• **Work instructions**: Your reply should be an exact copy of every entry, with the pictures removed.

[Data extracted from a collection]
┌──

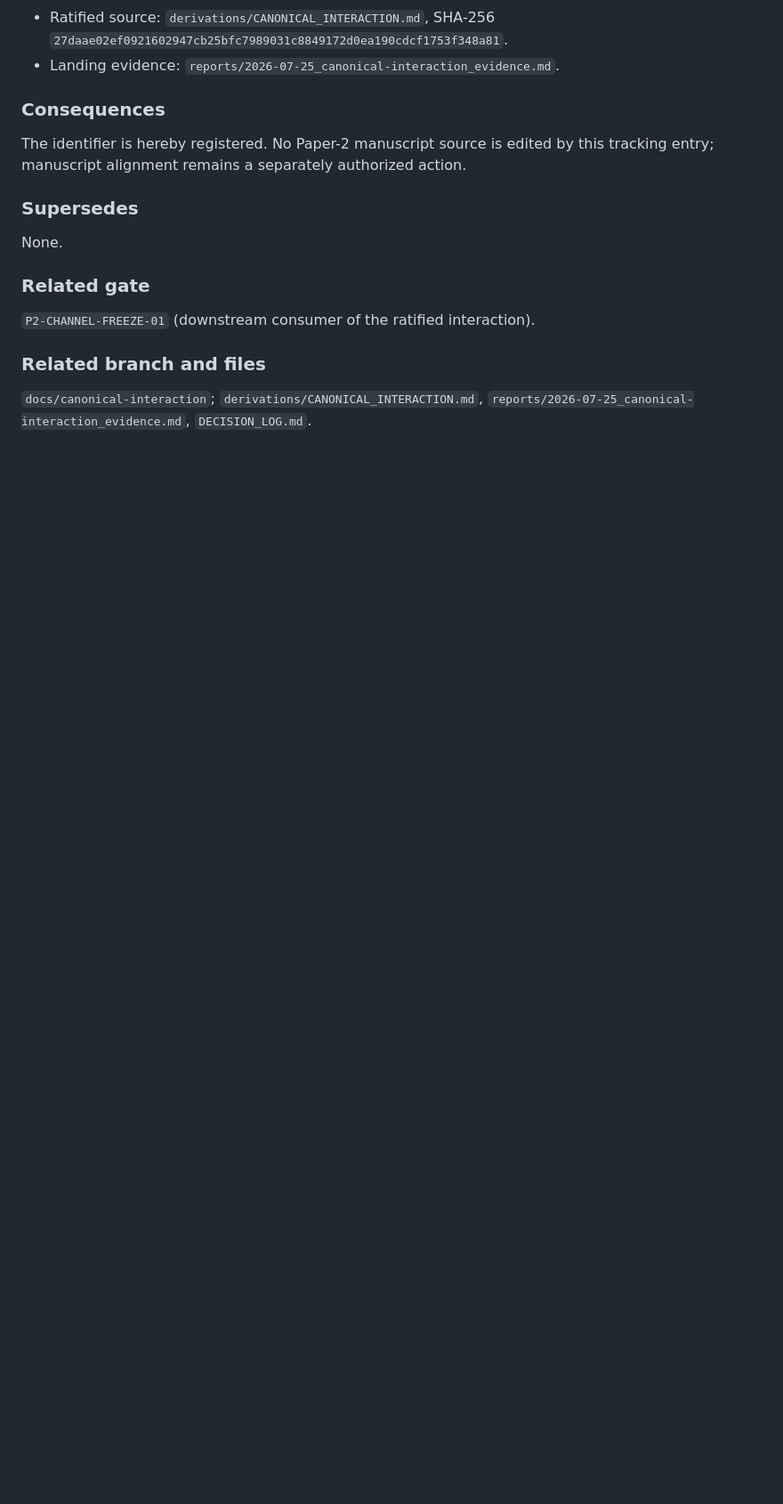
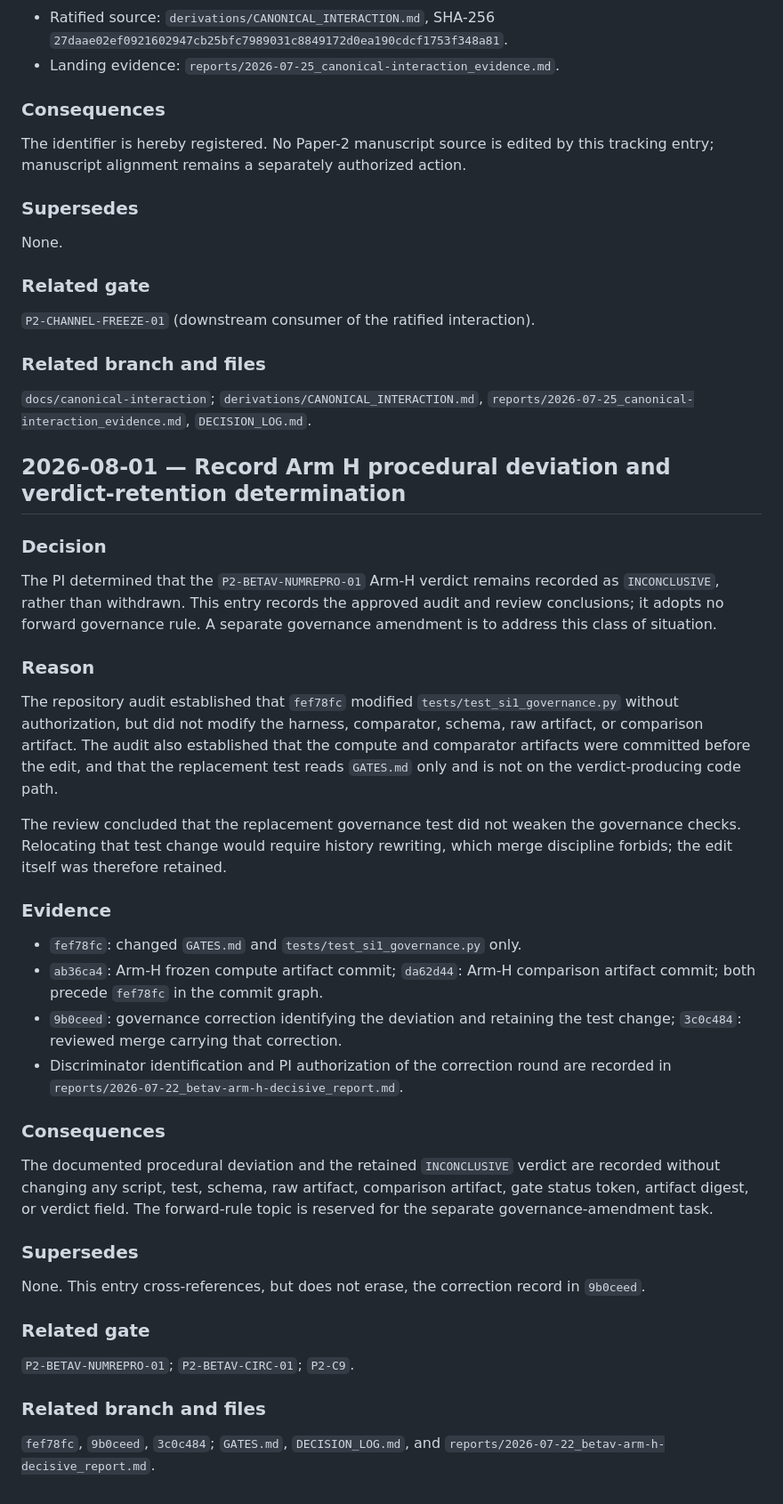
Before and after one commit to zetacheng/2-emergent-gravity, a Markdown page: DECISION_LOG.md, the part around the change. Shown at 89% size. Rendered like a GitHub page; blank space fills up the shorter version.

Commit message:
decision-log: record Arm H procedural deviation, audit findings and retention rationale

```diff
--- a/DECISION_LOG.md
+++ b/DECISION_LOG.md
@@ -656,3 +656,57 @@ None.
 
 `docs/canonical-interaction`; `derivations/CANONICAL_INTERACTION.md`,
 `reports/2026-07-25_canonical-interaction_evidence.md`, `DECISION_LOG.md`.
+
+## 2026-08-01 — Record Arm H procedural deviation and verdict-retention determination
+
+### Decision
+
+The PI determined that the `P2-BETAV-NUMREPRO-01` Arm-H verdict remains
+recorded as `INCONCLUSIVE`, rather than withdrawn. This entry records the
+approved audit and review conclusions; it adopts no forward governance rule.
+A separate governance amendment is to address this class of situation.
+
+### Reason
+
+The repository audit established that `fef78fc` modified
+`tests/test_si1_governance.py` without authorization, but did not modify the
+harness, comparator, schema, raw artifact, or comparison artifact. The audit
+also established that the compute and comparator artifacts were committed before
+the edit, and that the replacement test reads `GATES.md` only and is not on the
+verdict-producing code path.
+
+The review concluded that the replacement governance test did not weaken the
+governance checks. Relocating that test change would require history rewriting,
+which merge discipline forbids; the edit itself was therefore retained.
+
+### Evidence
+
+- `fef78fc`: changed `GATES.md` and `tests/test_si1_governance.py` only.
+- `ab36ca4`: Arm-H frozen compute artifact commit; `da62d44`: Arm-H comparison
+  artifact commit; both precede `fef78fc` in the commit graph.
+- `9b0ceed`: governance correction identifying the deviation and retaining the
+  test change; `3c0c484`: reviewed merge carrying that correction.
+- Discriminator identification and PI authorization of the correction round are
+  recorded in `reports/2026-07-22_betav-arm-h-decisive_report.md`.
+
+### Consequences
+
+The documented procedural deviation and the retained `INCONCLUSIVE` verdict are
+recorded without changing any script, test, schema, raw artifact, comparison
+artifact, gate status token, artifact digest, or verdict field. The forward-rule
+topic is reserved for the separate governance-amendment task.
+
+### Supersedes
+
+None. This entry cross-references, but does not erase, the correction record in
+`9b0ceed`.
+
+### Related gate
+
+`P2-BETAV-NUMREPRO-01`; `P2-BETAV-CIRC-01`; `P2-C9`.
+
+### Related branch and files
+
+`fef78fc`, `9b0ceed`, `3c0c484`;
+`GATES.md`, `DECISION_LOG.md`, and
+`reports/2026-07-22_betav-arm-h-decisive_report.md`.
```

└──

• **Result of the exercise**:
Before and after one commit to zetacheng/2-emergent-gravity, a Markdown page: DECISION_LOG.md, the part around the change. Shown at 89% size. Rendered like a GitHub page; blank space fills up the shorter version.

Commit message:
decision-log: record Arm H procedural deviation, audit findings and retention rationale

```diff
--- a/DECISION_LOG.md
+++ b/DECISION_LOG.md
@@ -656,3 +656,57 @@ None.
 
 `docs/canonical-interaction`; `derivations/CANONICAL_INTERACTION.md`,
 `reports/2026-07-25_canonical-interaction_evidence.md`, `DECISION_LOG.md`.
+
+## 2026-08-01 — Record Arm H procedural deviation and verdict-retention determination
+
+### Decision
+
+The PI determined that the `P2-BETAV-NUMREPRO-01` Arm-H verdict remains
+recorded as `INCONCLUSIVE`, rather than withdrawn. This entry records the
+approved audit and review conclusions; it adopts no forward governance rule.
+A separate governance amendment is to address this class of situation.
+
+### Reason
+
+The repository audit established that `fef78fc` modified
+`tests/test_si1_governance.py` without authorization, but did not modify the
+harness, comparator, schema, raw artifact, or comparison artifact. The audit
+also established that the compute and comparator artifacts were committed before
+the edit, and that the replacement test reads `GATES.md` only and is not on the
+verdict-producing code path.
+
+The review concluded that the replacement governance test did not weaken the
+governance checks. Relocating that test change would require history rewriting,
+which merge discipline forbids; the edit itself was therefore retained.
+
+### Evidence
+
+- `fef78fc`: changed `GATES.md` and `tests/test_si1_governance.py` only.
+- `ab36ca4`: Arm-H frozen compute artifact commit; `da62d44`: Arm-H comparison
+  artifact commit; both precede `fef78fc` in the commit graph.
+- `9b0ceed`: governance correction identifying the deviation and retaining the
+  test change; `3c0c484`: reviewed merge carrying that correction.
+- Discriminator identification and PI authorization of the correction round are
+  recorded in `reports/2026-07-22_betav-arm-h-decisive_report.md`.
+
+### Consequences
+
+The documented procedural deviation and the retained `INCONCLUSIVE` verdict are
+recorded without changing any script, test, schema, raw artifact, comparison
+artifact, gate status token, artifact digest, or verdict field. The forward-rule
+topic is reserved for the separate governance-amendment task.
+
+### Supersedes
+
+None. This entry cross-references, but does not erase, the correction record in
+`9b0ceed`.
+
+### Related gate
+
+`P2-BETAV-NUMREPRO-01`; `P2-BETAV-CIRC-01`; `P2-C9`.
+
+### Related branch and files
+
+`fef78fc`, `9b0ceed`, `3c0c484`;
+`GATES.md`, `DECISION_LOG.md`, and
+`reports/2026-07-22_betav-arm-h-decisive_report.md`.
```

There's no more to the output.